- [Work to be completed]:
Skip the pictures. Give all the data again exactly.

========

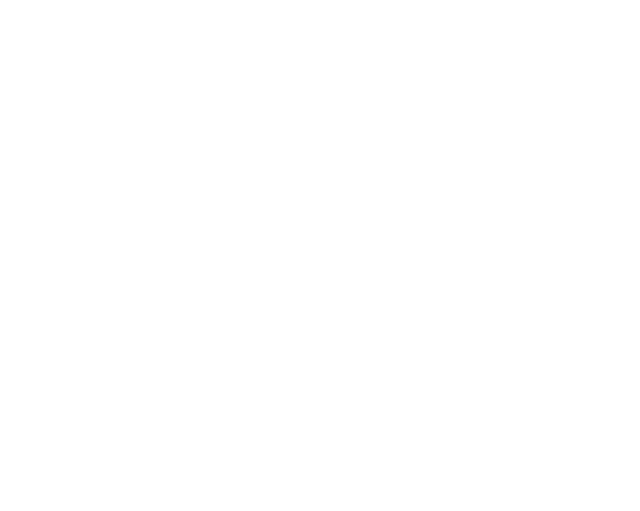
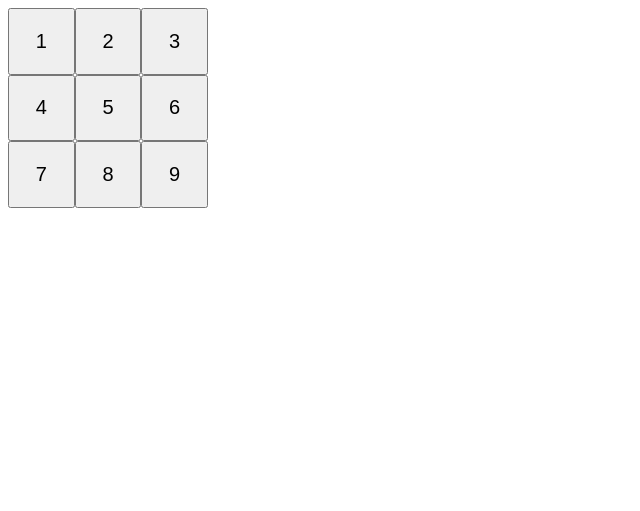
Before and after one commit to Mihakurochkin/Calculator, a plain HTML site: page index.html in a window 1280 px wide. Shown: the whole page, without its empty margins (0-640 px from the left). Drawn offline with Linux system fonts and the light colour scheme.

Commit message:
added buttons and basic styles

```diff
--- a/index.html
+++ b/index.html
@@ -3,8 +3,22 @@
 <head>
     <meta charset="UTF-8">
     <title>Calculator</title>
+    <link rel="stylesheet" href="styles.css">
 </head>
 <body>
-
+    <div id="calculator">
+        <div id="numbers">
+            <button class="number">1</button>
+            <button class="number">2</button>
+            <button class="number">3</button>
+            <button class="number">4</button>
+            <button class="number">5</button>
+            <button class="number">6</button>
+            <button class="number">7</button>
+            <button class="number">8</button>
+            <button class="number">9</button>
+        </div>
+        <div></div>
+    </div>
 </body>
 </html>
--- a/styles.css
+++ b/styles.css
@@ -0,0 +1,17 @@
+#numbers {
+    display: flex;
+    flex-flow: row wrap;
+    justify-items: flex-start;
+    height: 200px;
+    width: 200px;
+}
+
+#calculator {
+    height: 500px;
+}
+
+.number {
+    width: calc(100%/3);
+    height: calc(100%/3);
+    font-size: 20px;
+}
```
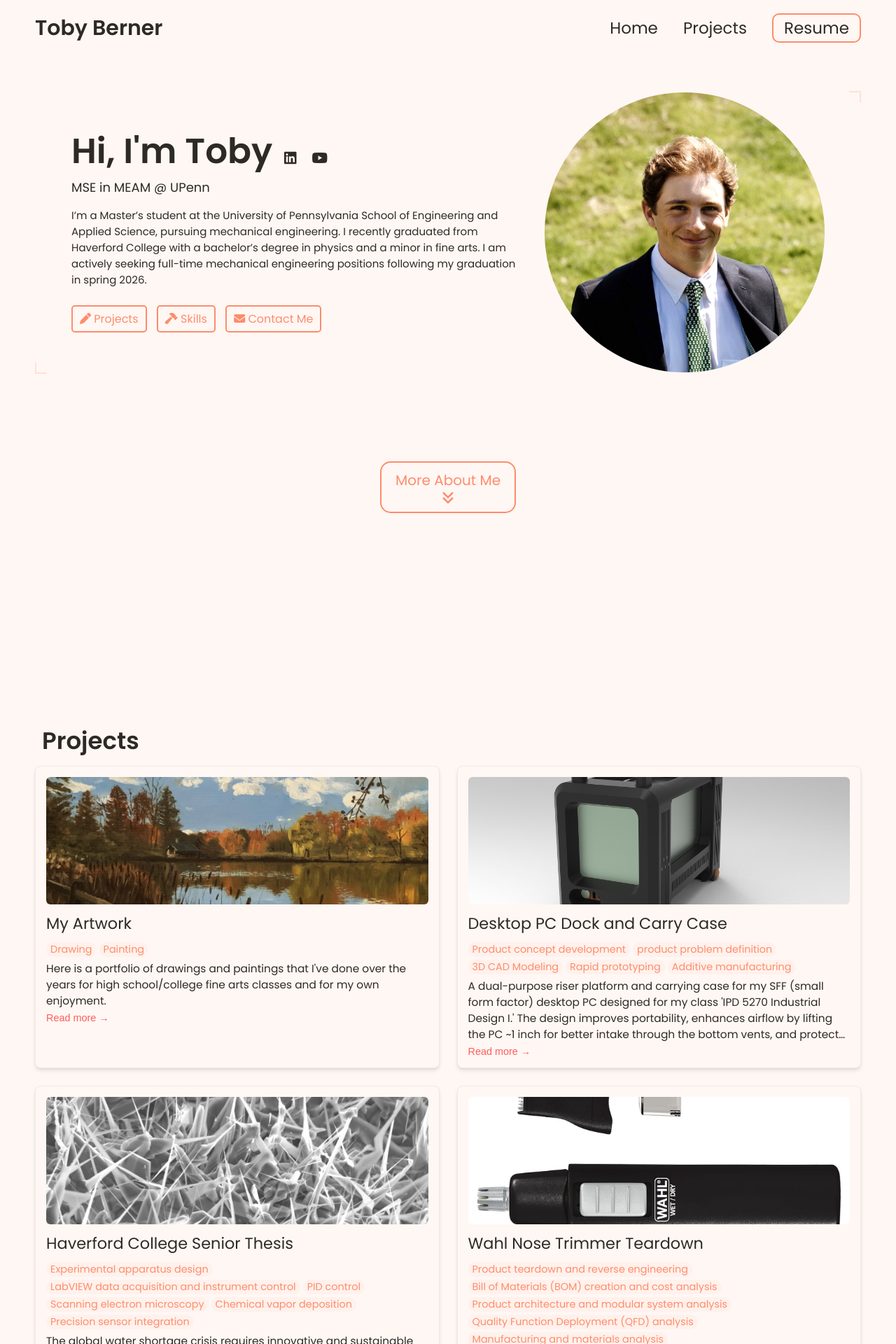
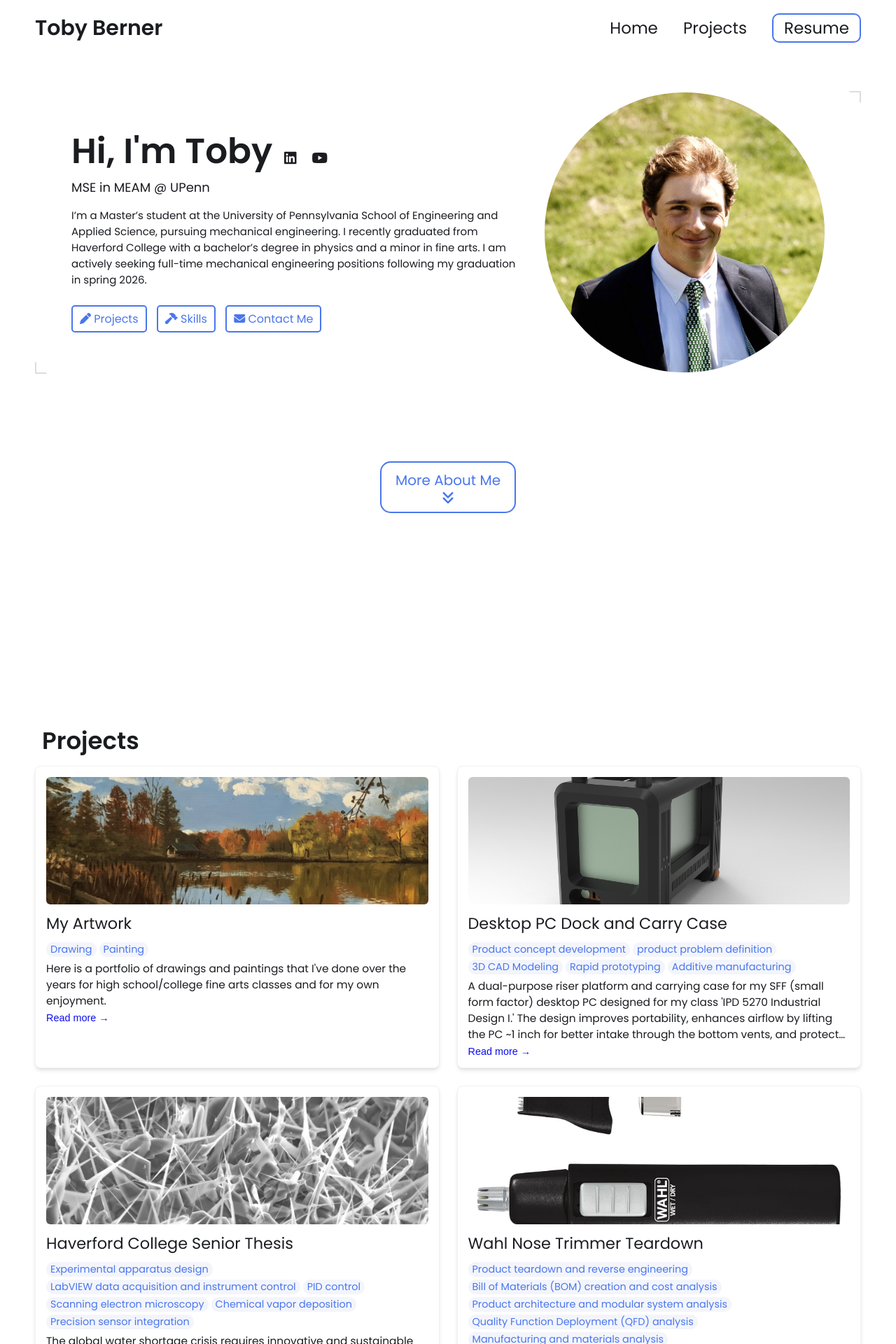
Before and after one commit to tdberner/tdberner.github.io, a Jekyll site: the page built from index.html, in a window 1280 px wide. Shown: the top 1920 px of the page at 70% size. Built offline with Jekyll 4.4.1, drawn with Linux system fonts in a browser that asks for light colours.

Commit message:
Update _config.yml

```diff
--- a/_config.yml
+++ b/_config.yml
@@ -80,12 +80,12 @@ formspree-key:   https://formspree.io/f/mgonklqz
 
 # Active theme (Updatethis to switch themes). Make sure to keep the indentation the samne.
 colors:
-  text: "#2d2a26"
-  border: "#ffe1d6"
-  link: "#ff8c6b"
-  highlight: "#ff5c5c"
-  background: "#fff7f4"
-  light_background: "#fff1ec"
+  text: "#1a1c20"
+  border: "#ddd"
+  link: "#4a76ee"
+  highlight: "#0c0cf2"
+  background: "#ffffff"
+  light_background: "#f3f5fb"
 
 # A few examples.
 basic theme:
```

========

- [Task answer]:
Before and after one commit to Mihakurochkin/Calculator, a plain HTML site: page index.html in a window 1280 px wide. Shown: the whole page, without its empty margins (0-640 px from the left). Drawn offline with Linux system fonts and the light colour scheme.

Commit message:
added buttons and basic styles

```diff
--- a/index.html
+++ b/index.html
@@ -3,8 +3,22 @@
 <head>
     <meta charset="UTF-8">
     <title>Calculator</title>
+    <link rel="stylesheet" href="styles.css">
 </head>
 <body>
-
+    <div id="calculator">
+        <div id="numbers">
+            <button class="number">1</button>
+            <button class="number">2</button>
+            <button class="number">3</button>
+            <button class="number">4</button>
+            <button class="number">5</button>
+            <button class="number">6</button>
+            <button class="number">7</button>
+            <button class="number">8</button>
+            <button class="number">9</button>
+        </div>
+        <div></div>
+    </div>
 </body>
 </html>
--- a/styles.css
+++ b/styles.css
@@ -0,0 +1,17 @@
+#numbers {
+    display: flex;
+    flex-flow: row wrap;
+    justify-items: flex-start;
+    height: 200px;
+    width: 200px;
+}
+
+#calculator {
+    height: 500px;
+}
+
+.number {
+    width: calc(100%/3);
+    height: calc(100%/3);
+    font-size: 20px;
+}
```
Before and after one commit to tdberner/tdberner.github.io, a Jekyll site: the page built from index.html, in a window 1280 px wide. Shown: the top 1920 px of the page at 70% size. Built offline with Jekyll 4.4.1, drawn with Linux system fonts in a browser that asks for light colours.

Commit message:
Update _config.yml

```diff
--- a/_config.yml
+++ b/_config.yml
@@ -80,12 +80,12 @@ formspree-key:   https://formspree.io/f/mgonklqz
 
 # Active theme (Updatethis to switch themes). Make sure to keep the indentation the samne.
 colors:
-  text: "#2d2a26"
-  border: "#ffe1d6"
-  link: "#ff8c6b"
-  highlight: "#ff5c5c"
-  background: "#fff7f4"
-  light_background: "#fff1ec"
+  text: "#1a1c20"
+  border: "#ddd"
+  link: "#4a76ee"
+  highlight: "#0c0cf2"
+  background: "#ffffff"
+  light_background: "#f3f5fb"
 
 # A few examples.
 basic theme:
```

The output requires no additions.